The Department of Justice (DOJ) and six broadcast television companies reached settlements last week after the DOJ claimed that the companies shared competitively sensitive information that allowed the parties to alter the way prices were set in the television spot advertising market. Assistant Attorney General Makan Delrahim explained in a speech at the ABA Antitrust Section Fall Forum on November 15 that the government’s investigation was triggered by information produced in the merger investigation of two of the defendants, Sinclair and Tribune, which was abandoned earlier this year. The case has important implications for companies and serves as a cautionary tale related to information sharing.

WHAT HAPPENED:

  • The investigation reportedly began from DOJ’s review of the $3.9 billion proposed acquisition of Tribune by Sinclair earlier this year. The parties abandoned the merger this past summer after the Federal Communications Commission (FCC) referred the matter to an administrative law judge and delayed approval.
  • On November 13, DOJ filed a complaint and competitive impact statement against six television broadcast station companies, each of whom sells spot advertising to advertisers in the US or owns and operates broadcast television stations. With the complaint, DOJ simultaneously filed six proposed settlements with defendants.
  • The complaint alleges that the defendants and other broadcasters reciprocally exchanged revenue pacing information and other forms of competitively sensitive sales information in specific designated marketing areas in real time for each individual competitor. Pacing information shows a station’s remaining advertising inventory and that station’s performance compared to the market.
  • DOJ claimed that the information sharing occurred both directly between parties and through Sales Reps Firms, who represent broadcast stations in negotiations with advertisers or advertisers’ agents over spot advertising. This indirect sharing occurred despite the existence of firewalls to prevent coordination and information sharing between sales teams at the Sales Reps Firms representing competing stations. DOJ claimed that the exchanges occurred with defendants’ knowledge and frequently at defendants’ instruction.
  • As a result of the information sharing, DOJ argued that the stations were able to understand the availability of spot advertisement inventory on competitors’ stations in real time. DOJ also argued that the stations used the information to anticipate whether other companies would raise, maintain, or lower prices for spot advertising. The information exchanges therefore “distorted the normal price-setting mechanism in the spot advertising market and harmed the competitive process” and were unreasonable restraints of interstate trade and commerce.
  • The settlements that are proposed by DOJ prohibit defendants from sharing competitively sensitive information directly or indirectly. The settlements require defendants to institute antitrust compliance officers, and compliance and reporting programs, and to fully cooperate in the DOJ’s ongoing investigation. The final judgments are set to expire seven years from the date of entry, but give DOJ the ability to terminate after five years.
  • The proposed settlements indicate that DOJ recognizes certain allowable exchanges of information. DOJ explains that aggregated competitively sensitive information may be communicated if it is handled by a fully independent third party, so long as the information is historical total revenue or other geographic or characteristic information, and is sufficiently aggregated so it does not allow recipients to identify the specifics.
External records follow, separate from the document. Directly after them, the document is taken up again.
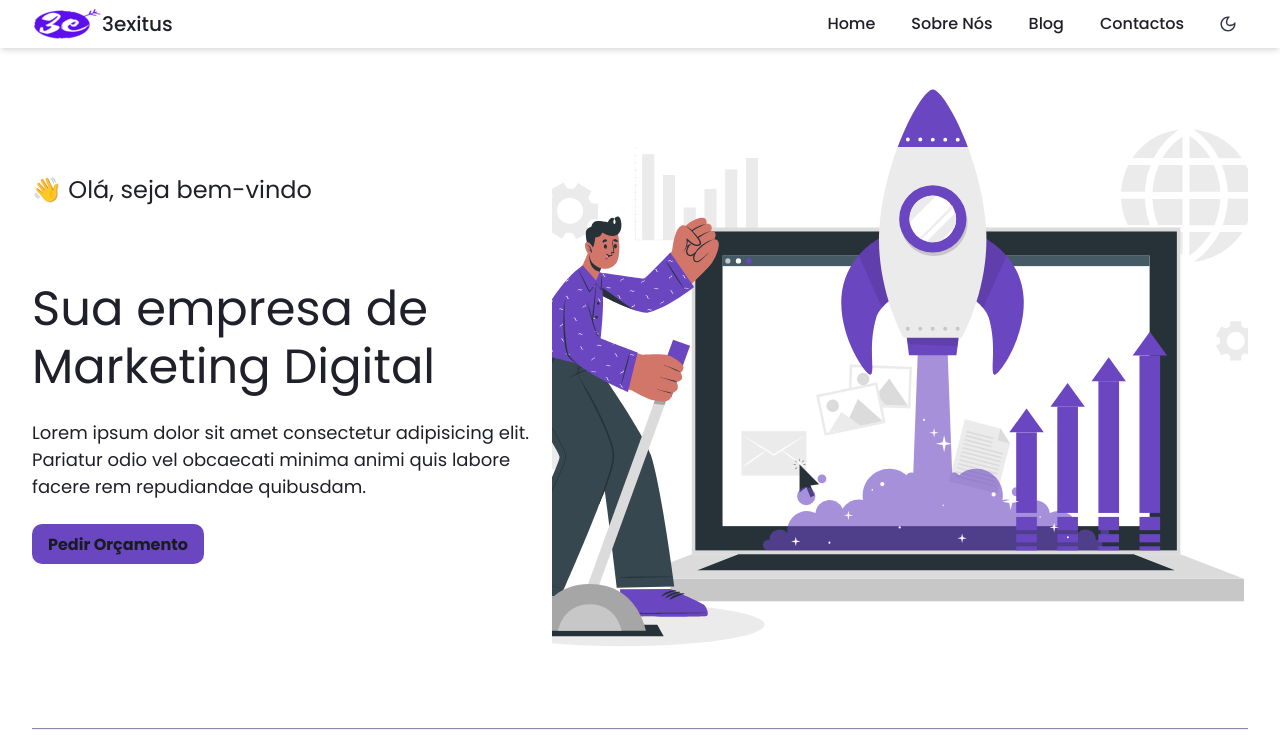
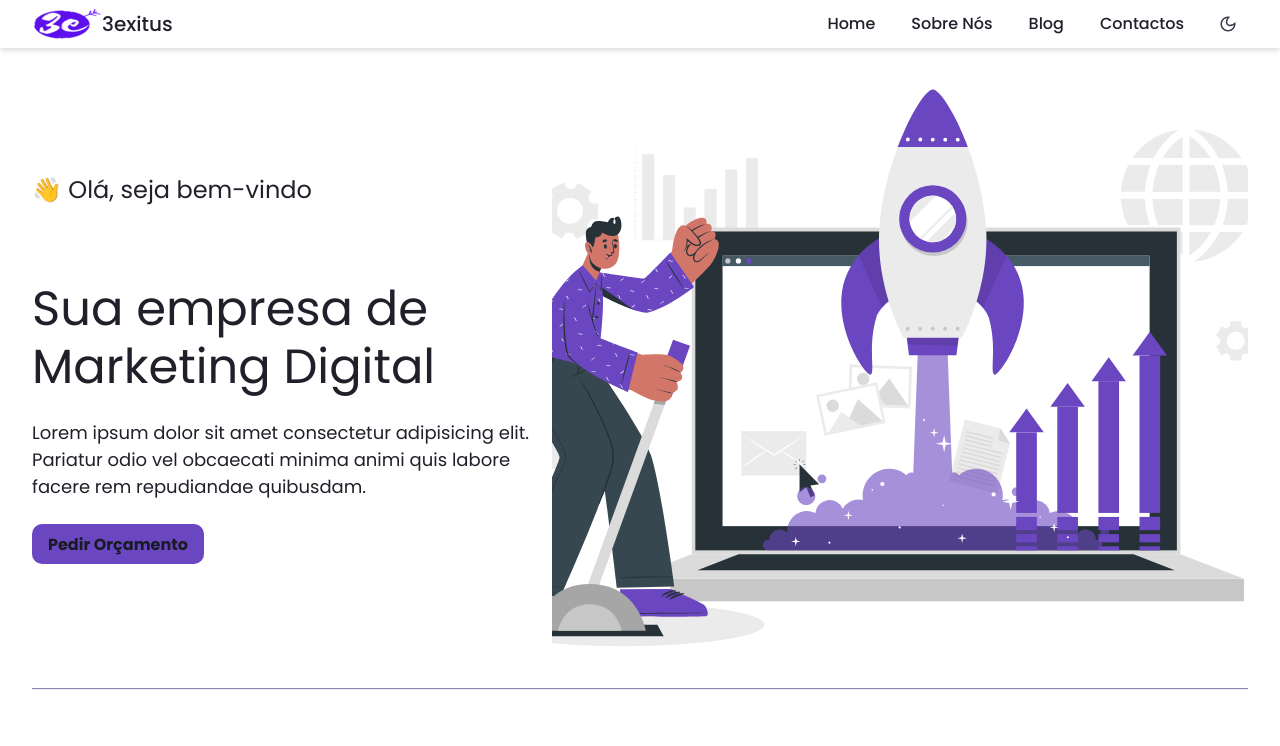
Before and after one commit to Edualicerces10/3exitusrepo, a Next.js app: page / in a window 1280 px wide. Shown: the top 746 px of the page. Built offline with nearby package versions, Linux system fonts and the light colour scheme.

Commit message:
divider section

```diff
--- a/src/components/DividerSections/index.tsx
+++ b/src/components/DividerSections/index.tsx
@@ -1,7 +1,12 @@
-import { Divider, useColorModeValue } from '@chakra-ui/react'
+import { Divider, Box, useColorModeValue } from '@chakra-ui/react'
 
 export default function DividerSections(){
     return(
-        <Divider  h="1px" my='10' bg={useColorModeValue('purple.800','gray.50')} size='2' />
+        <Divider
+          h="1px"
+          mb='10px'
+          bg={useColorModeValue('purple.800','gray.50')}
+          size='2'
+        />
     )
 }
```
WHAT THIS MEANS:

  • This case is an example of DOJ strictly enforcing the rules on information sharing between competitors. The proposed settlements clarify that high-level, aggregated, historical information may be shared, but not real-time information about individual competitors.
  • DOJ is not retracting its position on exchanges of price and cost information that fall in the “antitrust safety zone” described in the 1996 Statement of DOJ and Federal Trade Commission (FTC) Enforcement Policy on Provider Participation in Exchanges of Price and Cost Information. In that statement, DOJ and FTC together outlined that surveys managed by third parties, that contain information greater than 3 months old, and that have at least five providers reporting, with no individual representing more than 25 percent of the data, can be shared without challenge though the surveys include prices for services, wages, salaries, or other sensitive information. These guidelines were not followed in the case at hand, which illustrates the importance of staying in the “safety zone.”
  • The matter also demonstrates how a merger investigation can lead to a collateral investigation and significant consequences for the parties.
  • Companies, especially those in consolidated industries such as the television broadcasting business here, are best served by confirming that all parties understand the guidelines regarding information sharing, and instituting antitrust compliance programs to ensure that guidelines are followed.